(Available records Opens)

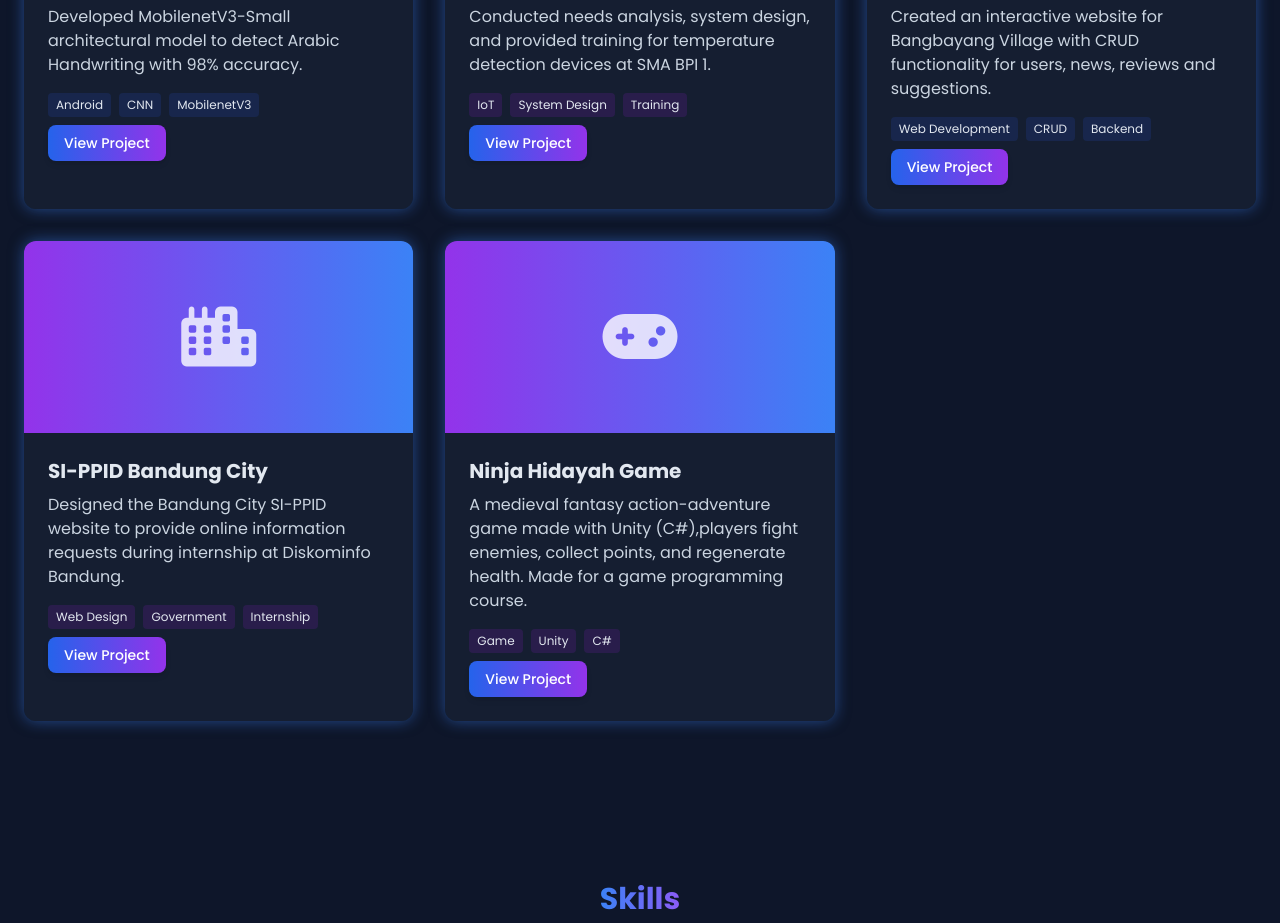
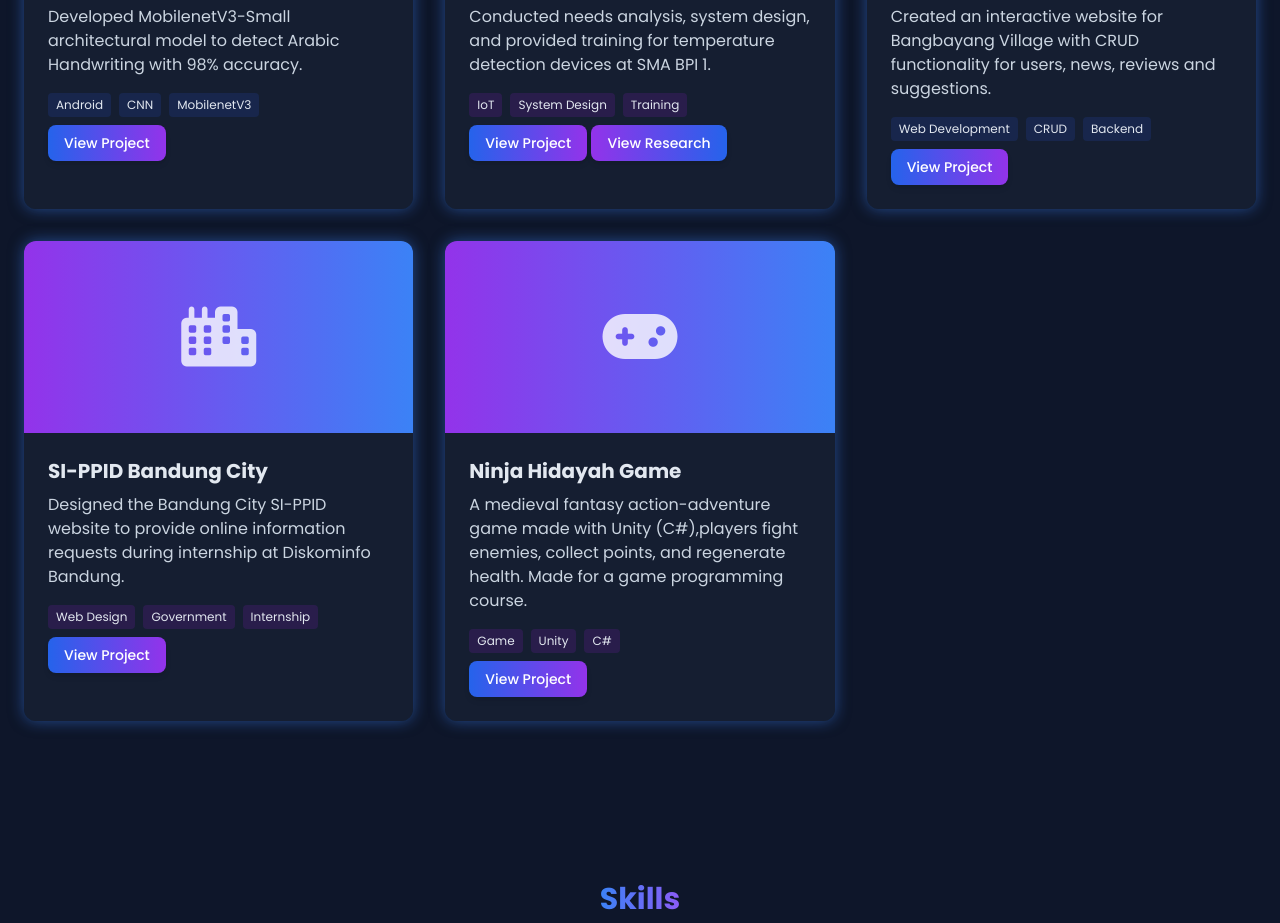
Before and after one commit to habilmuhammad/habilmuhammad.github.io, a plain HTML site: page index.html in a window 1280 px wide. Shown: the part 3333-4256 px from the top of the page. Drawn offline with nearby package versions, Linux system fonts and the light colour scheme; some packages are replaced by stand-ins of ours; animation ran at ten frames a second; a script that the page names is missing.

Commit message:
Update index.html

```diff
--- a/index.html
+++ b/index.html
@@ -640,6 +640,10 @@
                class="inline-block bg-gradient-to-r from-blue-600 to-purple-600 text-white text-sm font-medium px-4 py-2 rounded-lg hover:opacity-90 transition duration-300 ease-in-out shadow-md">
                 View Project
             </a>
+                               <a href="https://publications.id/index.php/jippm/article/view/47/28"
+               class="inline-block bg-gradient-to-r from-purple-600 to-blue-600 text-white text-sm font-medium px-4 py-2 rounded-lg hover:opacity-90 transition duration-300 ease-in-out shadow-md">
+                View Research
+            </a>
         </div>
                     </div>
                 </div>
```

(Available records Closes)
(Available records Opens)

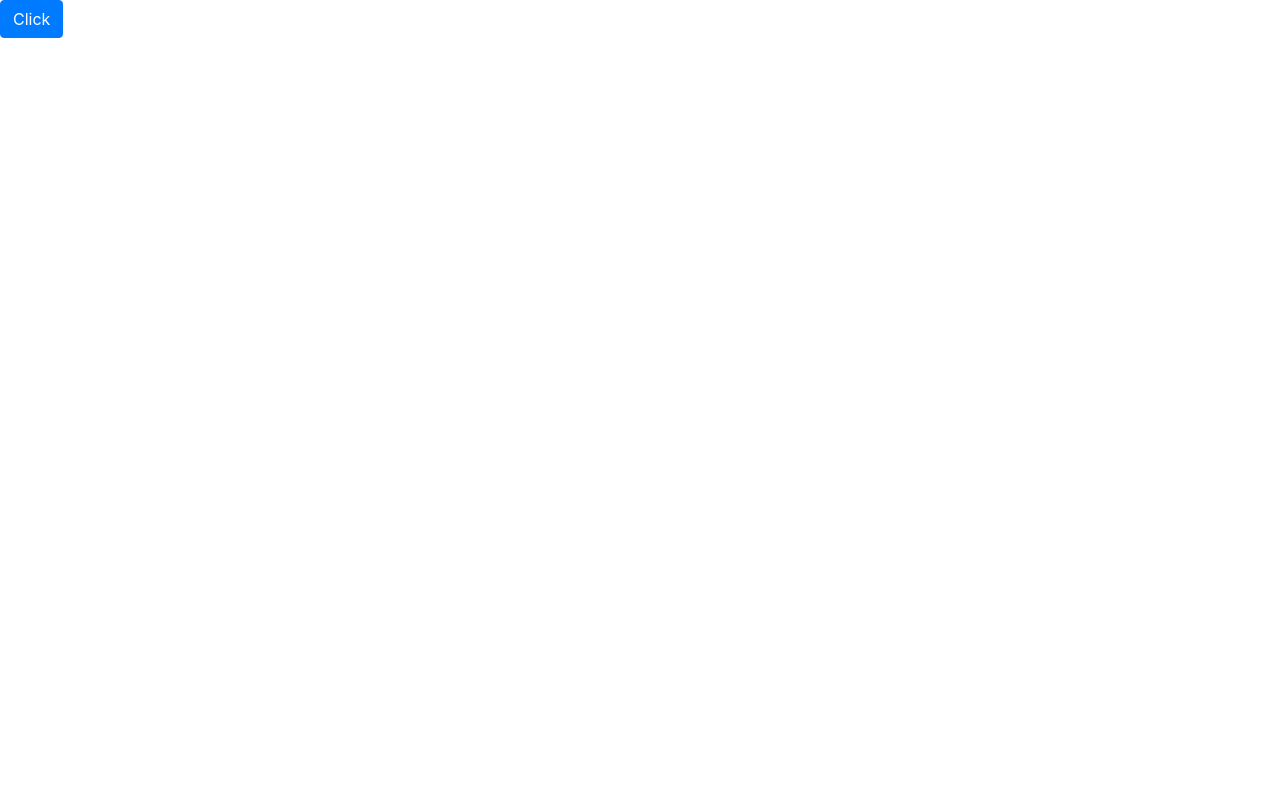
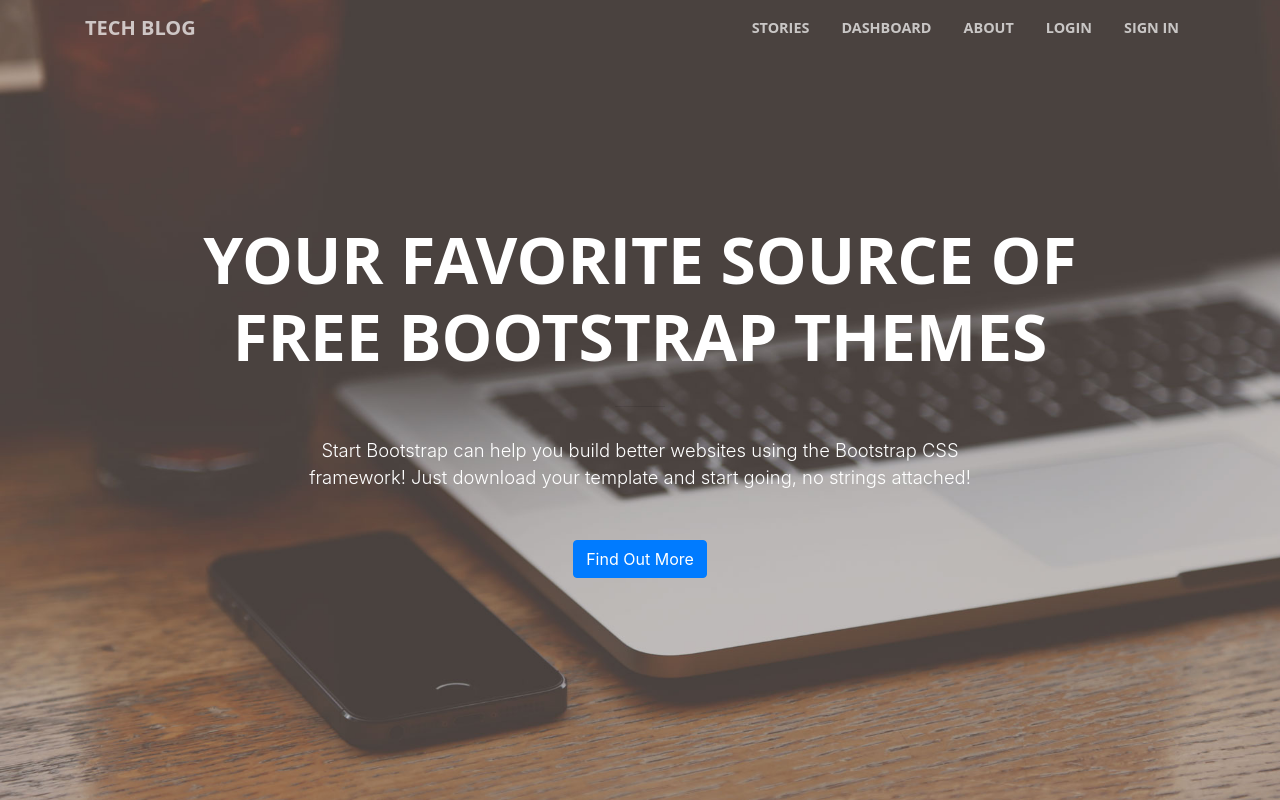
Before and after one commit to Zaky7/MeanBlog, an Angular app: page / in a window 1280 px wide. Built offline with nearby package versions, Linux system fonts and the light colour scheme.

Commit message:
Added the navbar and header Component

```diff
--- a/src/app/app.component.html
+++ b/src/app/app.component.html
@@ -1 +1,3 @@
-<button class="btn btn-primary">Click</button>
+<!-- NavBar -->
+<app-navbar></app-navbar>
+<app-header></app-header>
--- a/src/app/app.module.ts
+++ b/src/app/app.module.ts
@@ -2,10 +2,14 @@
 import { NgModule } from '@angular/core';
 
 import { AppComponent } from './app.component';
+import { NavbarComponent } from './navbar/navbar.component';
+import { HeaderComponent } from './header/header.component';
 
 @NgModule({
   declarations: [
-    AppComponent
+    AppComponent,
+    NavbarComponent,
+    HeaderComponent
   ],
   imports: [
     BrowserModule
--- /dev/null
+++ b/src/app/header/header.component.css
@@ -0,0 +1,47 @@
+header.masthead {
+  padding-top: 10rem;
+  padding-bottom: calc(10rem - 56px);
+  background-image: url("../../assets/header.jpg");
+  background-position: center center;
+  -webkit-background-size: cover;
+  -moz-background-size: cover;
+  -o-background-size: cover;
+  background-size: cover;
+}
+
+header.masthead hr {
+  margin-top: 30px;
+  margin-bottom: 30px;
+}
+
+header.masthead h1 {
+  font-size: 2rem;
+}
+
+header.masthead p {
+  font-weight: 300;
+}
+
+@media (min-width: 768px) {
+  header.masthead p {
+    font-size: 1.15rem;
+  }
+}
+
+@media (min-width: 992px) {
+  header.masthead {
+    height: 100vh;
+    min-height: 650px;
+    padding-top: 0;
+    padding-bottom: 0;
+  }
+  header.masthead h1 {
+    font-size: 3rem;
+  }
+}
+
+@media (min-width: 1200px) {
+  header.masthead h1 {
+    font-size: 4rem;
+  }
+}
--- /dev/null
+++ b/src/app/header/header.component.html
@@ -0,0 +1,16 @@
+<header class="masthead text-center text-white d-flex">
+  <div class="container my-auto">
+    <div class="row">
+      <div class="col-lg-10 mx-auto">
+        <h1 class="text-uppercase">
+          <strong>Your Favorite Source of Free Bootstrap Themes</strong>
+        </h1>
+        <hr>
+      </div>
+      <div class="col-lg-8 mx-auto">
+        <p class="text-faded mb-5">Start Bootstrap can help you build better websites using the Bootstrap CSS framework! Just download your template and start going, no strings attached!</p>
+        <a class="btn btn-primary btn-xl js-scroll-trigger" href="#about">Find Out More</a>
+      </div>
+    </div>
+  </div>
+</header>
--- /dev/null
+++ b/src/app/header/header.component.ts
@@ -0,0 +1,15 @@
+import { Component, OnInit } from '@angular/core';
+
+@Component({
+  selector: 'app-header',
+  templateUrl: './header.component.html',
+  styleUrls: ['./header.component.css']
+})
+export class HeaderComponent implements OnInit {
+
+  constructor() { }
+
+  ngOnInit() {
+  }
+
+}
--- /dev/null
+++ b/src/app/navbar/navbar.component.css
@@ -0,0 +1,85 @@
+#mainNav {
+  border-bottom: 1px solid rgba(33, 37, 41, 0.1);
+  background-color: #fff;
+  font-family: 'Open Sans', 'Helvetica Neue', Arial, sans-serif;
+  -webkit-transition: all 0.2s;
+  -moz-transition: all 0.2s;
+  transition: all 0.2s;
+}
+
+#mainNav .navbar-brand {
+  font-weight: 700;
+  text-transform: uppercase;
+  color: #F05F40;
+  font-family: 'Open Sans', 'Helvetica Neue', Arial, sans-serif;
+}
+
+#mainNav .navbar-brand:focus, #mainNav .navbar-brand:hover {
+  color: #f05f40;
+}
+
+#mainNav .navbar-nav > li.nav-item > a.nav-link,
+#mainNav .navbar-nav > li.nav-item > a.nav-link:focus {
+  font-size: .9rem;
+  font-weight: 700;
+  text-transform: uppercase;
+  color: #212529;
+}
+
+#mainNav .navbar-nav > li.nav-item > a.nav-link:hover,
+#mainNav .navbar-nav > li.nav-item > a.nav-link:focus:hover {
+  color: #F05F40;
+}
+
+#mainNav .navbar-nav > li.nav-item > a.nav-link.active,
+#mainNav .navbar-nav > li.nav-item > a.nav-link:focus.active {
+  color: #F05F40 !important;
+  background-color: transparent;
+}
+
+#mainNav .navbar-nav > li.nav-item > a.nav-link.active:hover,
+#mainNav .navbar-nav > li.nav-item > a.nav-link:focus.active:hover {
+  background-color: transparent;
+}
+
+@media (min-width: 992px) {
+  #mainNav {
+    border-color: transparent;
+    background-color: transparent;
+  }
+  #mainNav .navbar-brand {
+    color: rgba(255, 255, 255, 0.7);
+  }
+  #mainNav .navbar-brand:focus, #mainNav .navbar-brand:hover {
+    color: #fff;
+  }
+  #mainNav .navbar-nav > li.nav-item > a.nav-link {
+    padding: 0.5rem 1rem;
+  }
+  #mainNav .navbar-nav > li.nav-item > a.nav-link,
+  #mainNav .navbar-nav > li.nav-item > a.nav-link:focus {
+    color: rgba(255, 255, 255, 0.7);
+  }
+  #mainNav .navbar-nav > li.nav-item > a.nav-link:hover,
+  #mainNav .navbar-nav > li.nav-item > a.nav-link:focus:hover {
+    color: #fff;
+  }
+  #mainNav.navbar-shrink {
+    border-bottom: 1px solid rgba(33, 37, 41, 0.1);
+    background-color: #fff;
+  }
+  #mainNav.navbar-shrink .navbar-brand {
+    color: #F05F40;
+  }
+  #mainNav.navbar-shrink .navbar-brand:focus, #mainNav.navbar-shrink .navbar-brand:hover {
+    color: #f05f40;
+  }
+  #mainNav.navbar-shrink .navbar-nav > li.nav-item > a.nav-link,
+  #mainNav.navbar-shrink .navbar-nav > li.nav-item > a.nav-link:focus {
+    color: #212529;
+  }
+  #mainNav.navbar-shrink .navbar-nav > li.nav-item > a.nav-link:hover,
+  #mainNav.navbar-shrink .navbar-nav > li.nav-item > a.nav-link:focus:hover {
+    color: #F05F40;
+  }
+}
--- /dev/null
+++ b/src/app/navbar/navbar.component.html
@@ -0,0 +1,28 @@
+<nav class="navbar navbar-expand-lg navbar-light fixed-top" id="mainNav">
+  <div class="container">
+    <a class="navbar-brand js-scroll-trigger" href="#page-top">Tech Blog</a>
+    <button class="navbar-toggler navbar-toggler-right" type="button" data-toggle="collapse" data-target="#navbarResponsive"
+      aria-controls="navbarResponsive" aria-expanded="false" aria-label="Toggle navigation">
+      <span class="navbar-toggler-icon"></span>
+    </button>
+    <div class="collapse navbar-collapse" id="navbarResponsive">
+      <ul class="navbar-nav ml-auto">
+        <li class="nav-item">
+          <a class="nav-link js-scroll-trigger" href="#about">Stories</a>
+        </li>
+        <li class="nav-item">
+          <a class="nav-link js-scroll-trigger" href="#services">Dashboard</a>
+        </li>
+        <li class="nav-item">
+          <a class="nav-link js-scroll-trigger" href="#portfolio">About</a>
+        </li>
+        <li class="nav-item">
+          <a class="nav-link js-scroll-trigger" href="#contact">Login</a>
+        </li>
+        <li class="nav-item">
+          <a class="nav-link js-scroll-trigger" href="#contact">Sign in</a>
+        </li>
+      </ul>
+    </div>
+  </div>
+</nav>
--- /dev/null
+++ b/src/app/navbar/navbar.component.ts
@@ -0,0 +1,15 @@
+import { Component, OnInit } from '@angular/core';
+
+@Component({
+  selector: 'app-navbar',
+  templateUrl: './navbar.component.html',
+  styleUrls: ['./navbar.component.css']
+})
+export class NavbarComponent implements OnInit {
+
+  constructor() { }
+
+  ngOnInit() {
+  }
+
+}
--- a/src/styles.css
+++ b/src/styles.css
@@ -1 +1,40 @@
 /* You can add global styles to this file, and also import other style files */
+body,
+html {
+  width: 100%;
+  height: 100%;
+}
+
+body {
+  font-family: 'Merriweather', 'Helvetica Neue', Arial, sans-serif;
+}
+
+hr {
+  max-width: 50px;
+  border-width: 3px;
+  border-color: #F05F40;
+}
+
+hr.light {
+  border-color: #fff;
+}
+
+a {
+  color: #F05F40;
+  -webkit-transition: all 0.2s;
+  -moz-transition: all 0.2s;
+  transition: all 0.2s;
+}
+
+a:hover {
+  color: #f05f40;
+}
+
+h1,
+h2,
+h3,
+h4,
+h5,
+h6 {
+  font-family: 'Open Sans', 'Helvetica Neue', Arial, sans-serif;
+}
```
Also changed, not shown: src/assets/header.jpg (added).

(Available records Closes)

:: Exercise ::
Wherever the word "scroll" appears in the data, return the whole line.

:: Exercise result ::
+        <a class="btn btn-primary btn-xl js-scroll-trigger" href="#about">Find Out More</a>
+    <a class="navbar-brand js-scroll-trigger" href="#page-top">Tech Blog</a>
+          <a class="nav-link js-scroll-trigger" href="#about">Stories</a>
+          <a class="nav-link js-scroll-trigger" href="#services">Dashboard</a>
+          <a class="nav-link js-scroll-trigger" href="#portfolio">About</a>
+          <a class="nav-link js-scroll-trigger" href="#contact">Login</a>
+          <a class="nav-link js-scroll-trigger" href="#contact">Sign in</a>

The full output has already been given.